* Collected data *
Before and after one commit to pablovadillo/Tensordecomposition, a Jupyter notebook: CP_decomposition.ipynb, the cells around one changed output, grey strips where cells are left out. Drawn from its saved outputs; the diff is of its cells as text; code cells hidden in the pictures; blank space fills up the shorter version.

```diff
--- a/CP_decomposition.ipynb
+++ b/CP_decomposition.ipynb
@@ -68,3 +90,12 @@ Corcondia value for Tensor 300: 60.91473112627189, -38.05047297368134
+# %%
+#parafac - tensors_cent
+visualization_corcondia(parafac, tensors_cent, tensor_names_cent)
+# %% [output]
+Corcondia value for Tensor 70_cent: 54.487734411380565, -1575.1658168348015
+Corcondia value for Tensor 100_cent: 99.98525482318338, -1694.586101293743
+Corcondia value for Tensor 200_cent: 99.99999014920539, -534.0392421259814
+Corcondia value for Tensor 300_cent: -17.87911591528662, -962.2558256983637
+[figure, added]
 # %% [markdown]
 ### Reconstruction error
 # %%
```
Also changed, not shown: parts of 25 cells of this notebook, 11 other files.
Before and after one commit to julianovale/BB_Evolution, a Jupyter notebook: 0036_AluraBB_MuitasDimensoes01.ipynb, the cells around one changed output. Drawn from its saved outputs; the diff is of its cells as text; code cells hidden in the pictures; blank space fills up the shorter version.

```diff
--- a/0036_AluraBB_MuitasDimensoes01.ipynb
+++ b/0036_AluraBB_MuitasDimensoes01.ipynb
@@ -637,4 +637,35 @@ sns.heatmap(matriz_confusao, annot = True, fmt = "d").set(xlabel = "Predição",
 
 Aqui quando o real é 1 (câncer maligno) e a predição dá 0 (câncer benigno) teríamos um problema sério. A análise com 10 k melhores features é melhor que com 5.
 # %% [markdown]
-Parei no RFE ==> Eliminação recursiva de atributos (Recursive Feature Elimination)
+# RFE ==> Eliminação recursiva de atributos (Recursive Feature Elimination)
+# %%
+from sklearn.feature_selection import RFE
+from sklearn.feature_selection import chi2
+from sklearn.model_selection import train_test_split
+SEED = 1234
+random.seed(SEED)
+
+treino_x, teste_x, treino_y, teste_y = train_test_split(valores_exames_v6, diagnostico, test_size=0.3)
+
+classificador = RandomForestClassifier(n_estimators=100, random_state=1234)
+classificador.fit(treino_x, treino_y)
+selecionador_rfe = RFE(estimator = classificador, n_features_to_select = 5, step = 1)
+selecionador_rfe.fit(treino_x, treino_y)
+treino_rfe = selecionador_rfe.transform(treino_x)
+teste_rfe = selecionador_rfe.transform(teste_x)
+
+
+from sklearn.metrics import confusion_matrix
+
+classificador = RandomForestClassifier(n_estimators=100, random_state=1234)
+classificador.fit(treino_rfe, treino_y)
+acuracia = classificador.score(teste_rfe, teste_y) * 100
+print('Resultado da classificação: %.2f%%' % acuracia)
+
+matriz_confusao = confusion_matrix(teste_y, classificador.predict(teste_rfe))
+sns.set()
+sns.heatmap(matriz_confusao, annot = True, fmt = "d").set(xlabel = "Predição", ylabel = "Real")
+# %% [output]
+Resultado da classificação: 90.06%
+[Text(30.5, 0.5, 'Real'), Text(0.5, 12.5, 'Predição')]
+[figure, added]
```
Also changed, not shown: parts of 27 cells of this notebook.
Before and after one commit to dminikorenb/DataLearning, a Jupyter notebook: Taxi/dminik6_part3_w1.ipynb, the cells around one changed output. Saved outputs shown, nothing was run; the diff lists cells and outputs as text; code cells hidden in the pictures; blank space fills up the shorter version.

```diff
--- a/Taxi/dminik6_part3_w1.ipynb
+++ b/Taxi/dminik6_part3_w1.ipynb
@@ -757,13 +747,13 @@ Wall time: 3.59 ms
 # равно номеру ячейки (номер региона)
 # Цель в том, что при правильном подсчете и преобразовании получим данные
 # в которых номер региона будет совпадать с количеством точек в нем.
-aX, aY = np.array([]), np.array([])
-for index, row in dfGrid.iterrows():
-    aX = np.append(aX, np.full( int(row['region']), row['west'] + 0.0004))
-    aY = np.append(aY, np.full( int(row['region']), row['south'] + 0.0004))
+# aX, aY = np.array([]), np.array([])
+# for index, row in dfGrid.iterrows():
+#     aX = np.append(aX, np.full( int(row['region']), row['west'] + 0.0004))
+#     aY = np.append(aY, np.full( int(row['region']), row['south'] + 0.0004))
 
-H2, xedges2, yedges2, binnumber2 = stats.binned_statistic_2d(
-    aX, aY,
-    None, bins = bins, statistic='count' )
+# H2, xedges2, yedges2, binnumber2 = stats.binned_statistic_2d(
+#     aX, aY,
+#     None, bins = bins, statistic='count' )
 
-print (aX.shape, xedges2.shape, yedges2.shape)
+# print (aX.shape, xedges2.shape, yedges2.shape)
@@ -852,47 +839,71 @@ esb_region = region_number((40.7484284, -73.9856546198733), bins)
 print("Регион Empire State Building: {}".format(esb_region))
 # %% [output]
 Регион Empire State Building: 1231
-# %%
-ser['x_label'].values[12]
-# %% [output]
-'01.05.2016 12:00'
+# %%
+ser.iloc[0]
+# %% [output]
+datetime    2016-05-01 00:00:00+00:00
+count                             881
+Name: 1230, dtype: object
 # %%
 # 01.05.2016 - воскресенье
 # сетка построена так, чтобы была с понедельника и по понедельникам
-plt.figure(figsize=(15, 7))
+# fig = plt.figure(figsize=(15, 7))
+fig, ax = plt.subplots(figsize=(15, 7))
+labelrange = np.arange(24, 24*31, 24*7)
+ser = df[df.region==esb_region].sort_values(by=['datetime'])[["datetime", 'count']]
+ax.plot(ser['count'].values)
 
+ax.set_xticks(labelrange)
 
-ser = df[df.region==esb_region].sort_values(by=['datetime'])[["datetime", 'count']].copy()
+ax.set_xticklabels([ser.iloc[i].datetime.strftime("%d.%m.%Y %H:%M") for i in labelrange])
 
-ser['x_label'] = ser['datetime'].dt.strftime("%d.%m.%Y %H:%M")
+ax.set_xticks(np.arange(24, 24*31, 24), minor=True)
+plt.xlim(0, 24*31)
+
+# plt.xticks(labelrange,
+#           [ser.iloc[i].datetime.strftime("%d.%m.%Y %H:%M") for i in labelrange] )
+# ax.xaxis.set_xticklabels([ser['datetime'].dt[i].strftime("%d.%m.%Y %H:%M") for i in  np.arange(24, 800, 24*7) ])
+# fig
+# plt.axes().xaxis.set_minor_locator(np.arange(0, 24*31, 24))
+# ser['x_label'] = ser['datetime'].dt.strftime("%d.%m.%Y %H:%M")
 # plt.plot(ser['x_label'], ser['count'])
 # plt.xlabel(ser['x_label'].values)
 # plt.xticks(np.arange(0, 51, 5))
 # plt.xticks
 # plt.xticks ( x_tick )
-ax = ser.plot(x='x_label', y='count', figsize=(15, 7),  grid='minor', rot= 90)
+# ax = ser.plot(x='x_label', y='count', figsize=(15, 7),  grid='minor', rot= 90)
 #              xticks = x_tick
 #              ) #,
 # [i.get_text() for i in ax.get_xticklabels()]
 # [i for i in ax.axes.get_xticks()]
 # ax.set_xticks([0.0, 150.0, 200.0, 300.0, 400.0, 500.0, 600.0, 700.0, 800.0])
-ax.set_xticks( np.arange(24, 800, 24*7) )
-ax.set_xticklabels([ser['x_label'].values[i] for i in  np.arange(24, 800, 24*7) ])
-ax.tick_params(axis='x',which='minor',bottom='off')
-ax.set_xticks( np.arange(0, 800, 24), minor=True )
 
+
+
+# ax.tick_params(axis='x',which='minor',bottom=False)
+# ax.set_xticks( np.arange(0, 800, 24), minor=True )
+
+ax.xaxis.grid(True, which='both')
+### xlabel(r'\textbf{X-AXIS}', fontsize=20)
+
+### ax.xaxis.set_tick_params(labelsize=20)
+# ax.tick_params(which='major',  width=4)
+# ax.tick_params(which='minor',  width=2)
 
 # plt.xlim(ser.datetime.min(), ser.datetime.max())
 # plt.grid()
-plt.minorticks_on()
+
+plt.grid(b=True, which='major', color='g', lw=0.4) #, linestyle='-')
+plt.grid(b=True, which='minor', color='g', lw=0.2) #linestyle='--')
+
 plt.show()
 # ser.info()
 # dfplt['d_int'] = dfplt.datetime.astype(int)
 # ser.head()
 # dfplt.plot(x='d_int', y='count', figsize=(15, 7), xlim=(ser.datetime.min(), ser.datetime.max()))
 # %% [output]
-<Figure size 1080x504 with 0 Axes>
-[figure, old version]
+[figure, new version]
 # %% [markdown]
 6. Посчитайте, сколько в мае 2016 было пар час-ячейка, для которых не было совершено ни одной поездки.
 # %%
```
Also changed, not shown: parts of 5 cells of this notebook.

* Problem description *
Among the entries above, count the lines that contain the word "True" and give the number by itself.

* Answer space *
8